__Task details__. In the material below, find each line with the word "tooltip" and list it.
*** Opening Given entries ***
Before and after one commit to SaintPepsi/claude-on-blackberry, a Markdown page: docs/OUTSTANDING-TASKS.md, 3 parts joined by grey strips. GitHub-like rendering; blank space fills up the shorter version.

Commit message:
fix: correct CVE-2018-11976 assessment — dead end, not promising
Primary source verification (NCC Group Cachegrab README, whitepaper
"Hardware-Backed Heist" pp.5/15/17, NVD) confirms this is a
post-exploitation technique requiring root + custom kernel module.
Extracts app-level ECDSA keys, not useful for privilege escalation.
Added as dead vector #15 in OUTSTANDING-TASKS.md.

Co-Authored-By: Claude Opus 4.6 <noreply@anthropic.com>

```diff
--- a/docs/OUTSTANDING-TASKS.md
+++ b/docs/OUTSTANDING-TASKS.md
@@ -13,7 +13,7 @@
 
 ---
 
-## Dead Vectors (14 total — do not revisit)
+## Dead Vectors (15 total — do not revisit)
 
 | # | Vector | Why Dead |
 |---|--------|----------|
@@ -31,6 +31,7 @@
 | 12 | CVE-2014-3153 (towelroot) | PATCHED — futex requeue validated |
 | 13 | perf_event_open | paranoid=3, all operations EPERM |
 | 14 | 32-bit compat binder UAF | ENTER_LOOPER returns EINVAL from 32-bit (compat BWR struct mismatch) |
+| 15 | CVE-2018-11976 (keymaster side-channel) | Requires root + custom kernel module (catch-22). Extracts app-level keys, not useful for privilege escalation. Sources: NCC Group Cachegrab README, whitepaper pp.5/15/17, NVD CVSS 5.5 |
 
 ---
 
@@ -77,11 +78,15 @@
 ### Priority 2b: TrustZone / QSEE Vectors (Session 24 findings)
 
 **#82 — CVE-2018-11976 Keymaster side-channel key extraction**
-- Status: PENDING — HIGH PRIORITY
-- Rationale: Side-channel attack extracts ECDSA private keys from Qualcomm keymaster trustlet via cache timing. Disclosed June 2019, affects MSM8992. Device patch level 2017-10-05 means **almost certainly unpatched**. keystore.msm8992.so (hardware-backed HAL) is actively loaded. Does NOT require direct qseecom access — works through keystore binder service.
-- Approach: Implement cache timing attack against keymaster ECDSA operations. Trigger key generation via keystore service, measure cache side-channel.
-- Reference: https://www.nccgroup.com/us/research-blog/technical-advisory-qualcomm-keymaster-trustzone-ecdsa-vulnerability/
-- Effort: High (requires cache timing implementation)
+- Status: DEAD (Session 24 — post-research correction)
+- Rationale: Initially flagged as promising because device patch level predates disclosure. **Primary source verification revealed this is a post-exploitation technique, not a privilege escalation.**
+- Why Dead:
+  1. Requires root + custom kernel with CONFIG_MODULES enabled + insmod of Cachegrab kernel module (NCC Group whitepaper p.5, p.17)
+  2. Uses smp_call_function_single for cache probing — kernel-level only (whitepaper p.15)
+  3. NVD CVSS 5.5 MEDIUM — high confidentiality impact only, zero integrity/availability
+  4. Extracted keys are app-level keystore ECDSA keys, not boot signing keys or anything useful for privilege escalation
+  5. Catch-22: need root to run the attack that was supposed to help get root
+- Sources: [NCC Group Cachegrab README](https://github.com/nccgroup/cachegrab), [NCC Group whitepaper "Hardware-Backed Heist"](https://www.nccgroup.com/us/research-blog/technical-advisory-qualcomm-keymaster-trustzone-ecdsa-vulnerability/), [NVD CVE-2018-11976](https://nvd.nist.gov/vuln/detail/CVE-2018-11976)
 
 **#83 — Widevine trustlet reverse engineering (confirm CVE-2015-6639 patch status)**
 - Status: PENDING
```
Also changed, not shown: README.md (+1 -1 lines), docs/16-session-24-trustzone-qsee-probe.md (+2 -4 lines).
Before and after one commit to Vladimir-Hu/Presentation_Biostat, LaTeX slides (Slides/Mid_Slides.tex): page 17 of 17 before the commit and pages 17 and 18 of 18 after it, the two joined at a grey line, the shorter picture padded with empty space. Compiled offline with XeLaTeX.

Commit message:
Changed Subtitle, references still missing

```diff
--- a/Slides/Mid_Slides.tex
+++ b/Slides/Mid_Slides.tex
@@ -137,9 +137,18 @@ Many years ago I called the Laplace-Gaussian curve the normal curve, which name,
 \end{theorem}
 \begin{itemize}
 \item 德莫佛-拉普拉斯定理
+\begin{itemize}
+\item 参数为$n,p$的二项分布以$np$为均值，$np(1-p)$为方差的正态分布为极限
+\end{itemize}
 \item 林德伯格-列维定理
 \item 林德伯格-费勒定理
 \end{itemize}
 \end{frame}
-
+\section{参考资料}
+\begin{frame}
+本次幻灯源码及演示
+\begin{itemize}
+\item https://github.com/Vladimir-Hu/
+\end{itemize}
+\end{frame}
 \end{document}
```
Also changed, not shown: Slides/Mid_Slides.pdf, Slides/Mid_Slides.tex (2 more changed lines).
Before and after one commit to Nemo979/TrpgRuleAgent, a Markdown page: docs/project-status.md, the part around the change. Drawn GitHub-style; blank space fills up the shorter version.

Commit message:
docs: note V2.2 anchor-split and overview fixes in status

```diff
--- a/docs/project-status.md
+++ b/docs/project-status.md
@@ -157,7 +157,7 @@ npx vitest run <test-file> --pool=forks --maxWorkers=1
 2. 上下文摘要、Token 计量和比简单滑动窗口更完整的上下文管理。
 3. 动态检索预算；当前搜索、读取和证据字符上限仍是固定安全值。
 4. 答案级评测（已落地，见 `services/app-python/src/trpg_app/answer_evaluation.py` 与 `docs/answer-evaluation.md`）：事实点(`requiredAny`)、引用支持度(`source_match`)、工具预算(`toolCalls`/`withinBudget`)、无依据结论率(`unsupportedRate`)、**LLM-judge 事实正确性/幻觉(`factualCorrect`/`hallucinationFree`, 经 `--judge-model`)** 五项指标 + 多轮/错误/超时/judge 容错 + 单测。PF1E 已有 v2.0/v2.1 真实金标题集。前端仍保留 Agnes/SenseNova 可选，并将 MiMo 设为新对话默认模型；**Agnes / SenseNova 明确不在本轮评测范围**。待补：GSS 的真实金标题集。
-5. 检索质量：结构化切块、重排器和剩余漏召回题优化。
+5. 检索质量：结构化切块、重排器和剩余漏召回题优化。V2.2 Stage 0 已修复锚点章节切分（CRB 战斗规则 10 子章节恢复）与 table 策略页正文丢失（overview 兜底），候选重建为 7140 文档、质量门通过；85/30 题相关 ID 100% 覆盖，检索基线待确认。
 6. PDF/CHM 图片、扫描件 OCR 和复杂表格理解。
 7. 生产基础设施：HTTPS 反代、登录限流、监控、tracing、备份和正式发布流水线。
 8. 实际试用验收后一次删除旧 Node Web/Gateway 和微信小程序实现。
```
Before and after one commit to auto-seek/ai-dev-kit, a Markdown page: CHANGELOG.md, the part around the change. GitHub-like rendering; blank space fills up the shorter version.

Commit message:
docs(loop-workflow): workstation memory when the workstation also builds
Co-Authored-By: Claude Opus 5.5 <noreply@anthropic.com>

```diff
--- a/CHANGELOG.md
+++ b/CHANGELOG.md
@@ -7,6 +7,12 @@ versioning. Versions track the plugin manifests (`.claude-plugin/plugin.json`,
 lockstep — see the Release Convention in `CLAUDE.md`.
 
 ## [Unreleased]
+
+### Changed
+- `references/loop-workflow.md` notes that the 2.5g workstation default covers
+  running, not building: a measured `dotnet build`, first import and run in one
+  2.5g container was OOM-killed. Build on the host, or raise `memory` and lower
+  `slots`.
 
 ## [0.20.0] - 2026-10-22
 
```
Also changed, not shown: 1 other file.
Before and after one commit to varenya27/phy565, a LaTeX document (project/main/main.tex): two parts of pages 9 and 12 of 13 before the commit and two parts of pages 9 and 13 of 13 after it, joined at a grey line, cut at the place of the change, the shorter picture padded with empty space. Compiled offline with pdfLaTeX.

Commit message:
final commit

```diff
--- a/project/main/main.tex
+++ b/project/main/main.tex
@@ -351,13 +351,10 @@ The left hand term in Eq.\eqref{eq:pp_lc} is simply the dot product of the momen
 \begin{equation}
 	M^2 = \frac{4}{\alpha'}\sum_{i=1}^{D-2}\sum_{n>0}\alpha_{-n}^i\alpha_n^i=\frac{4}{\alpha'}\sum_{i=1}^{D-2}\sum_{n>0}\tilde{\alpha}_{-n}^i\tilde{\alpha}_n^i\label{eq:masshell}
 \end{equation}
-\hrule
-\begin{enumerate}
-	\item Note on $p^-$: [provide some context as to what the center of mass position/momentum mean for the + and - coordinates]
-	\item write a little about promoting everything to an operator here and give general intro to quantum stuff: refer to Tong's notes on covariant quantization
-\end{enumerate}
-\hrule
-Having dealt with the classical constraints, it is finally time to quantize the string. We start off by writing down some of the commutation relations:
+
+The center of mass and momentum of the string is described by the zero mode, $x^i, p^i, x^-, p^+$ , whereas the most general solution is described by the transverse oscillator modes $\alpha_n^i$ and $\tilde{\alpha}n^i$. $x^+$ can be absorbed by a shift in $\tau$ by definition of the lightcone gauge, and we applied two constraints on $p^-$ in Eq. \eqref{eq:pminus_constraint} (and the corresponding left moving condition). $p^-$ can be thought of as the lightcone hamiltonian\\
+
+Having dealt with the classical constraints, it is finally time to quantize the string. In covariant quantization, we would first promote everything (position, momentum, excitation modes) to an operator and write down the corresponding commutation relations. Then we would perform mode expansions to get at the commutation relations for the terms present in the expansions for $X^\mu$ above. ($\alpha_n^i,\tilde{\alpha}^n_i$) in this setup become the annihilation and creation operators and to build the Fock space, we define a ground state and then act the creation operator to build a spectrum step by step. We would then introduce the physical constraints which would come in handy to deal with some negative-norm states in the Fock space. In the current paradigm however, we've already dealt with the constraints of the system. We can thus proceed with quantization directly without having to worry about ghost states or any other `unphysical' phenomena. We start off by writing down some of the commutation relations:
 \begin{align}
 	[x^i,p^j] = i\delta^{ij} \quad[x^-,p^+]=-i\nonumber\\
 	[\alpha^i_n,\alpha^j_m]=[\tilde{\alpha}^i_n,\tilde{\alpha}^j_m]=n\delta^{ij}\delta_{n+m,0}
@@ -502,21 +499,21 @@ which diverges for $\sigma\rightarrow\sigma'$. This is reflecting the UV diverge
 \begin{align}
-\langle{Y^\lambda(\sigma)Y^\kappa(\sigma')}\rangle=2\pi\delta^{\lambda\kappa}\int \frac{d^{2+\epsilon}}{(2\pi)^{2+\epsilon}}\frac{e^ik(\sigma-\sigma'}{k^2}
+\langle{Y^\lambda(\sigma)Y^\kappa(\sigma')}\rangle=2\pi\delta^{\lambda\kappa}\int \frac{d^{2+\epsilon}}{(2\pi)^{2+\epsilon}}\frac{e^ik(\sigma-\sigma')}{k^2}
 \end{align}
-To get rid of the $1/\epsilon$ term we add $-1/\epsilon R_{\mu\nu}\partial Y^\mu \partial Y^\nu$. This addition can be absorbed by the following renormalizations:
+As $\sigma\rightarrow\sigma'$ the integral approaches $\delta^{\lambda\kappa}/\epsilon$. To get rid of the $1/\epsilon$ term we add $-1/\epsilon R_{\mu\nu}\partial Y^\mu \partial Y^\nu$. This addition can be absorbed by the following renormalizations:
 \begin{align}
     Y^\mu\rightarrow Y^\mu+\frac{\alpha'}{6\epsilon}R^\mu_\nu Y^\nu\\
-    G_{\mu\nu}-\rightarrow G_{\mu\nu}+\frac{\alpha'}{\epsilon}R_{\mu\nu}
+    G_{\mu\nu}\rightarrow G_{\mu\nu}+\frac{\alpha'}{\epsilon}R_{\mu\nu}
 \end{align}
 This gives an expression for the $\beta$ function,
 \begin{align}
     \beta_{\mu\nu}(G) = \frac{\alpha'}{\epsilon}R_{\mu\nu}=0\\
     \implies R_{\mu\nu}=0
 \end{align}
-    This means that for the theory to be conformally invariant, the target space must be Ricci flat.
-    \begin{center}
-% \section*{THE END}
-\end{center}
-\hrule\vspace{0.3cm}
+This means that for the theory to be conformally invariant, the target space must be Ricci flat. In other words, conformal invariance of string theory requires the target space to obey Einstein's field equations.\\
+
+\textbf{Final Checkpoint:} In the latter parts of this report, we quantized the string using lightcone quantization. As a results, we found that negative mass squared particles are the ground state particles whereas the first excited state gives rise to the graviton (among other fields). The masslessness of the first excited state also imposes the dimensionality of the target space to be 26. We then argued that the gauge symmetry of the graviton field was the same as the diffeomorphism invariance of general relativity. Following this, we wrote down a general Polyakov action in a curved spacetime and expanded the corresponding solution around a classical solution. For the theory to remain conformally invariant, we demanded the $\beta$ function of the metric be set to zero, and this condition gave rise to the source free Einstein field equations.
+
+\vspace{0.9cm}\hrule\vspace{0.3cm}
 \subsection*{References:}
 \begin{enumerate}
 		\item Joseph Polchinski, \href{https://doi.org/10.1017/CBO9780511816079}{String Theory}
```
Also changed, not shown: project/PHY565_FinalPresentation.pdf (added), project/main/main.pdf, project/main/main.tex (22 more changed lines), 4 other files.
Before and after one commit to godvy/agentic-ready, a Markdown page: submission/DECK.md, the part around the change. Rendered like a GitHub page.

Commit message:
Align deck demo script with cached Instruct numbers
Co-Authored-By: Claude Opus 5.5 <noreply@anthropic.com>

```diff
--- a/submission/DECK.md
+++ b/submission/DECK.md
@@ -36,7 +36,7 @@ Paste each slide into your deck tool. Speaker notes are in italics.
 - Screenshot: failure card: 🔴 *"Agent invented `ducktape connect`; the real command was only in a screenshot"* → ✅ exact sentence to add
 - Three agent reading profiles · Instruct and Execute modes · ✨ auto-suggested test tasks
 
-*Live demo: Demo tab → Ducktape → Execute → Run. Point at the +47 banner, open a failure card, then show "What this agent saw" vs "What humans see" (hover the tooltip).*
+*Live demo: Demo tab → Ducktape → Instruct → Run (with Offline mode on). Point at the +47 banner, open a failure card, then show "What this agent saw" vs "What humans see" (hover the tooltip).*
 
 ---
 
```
*** Closing Given entries ***
__Solution to the problem__.
-*Live demo: Demo tab → Ducktape → Execute → Run. Point at the +47 banner, open a failure card, then show "What this agent saw" vs "What humans see" (hover the tooltip).*
+*Live demo: Demo tab → Ducktape → Instruct → Run (with Offline mode on). Point at the +47 banner, open a failure card, then show "What this agent saw" vs "What humans see" (hover the tooltip).*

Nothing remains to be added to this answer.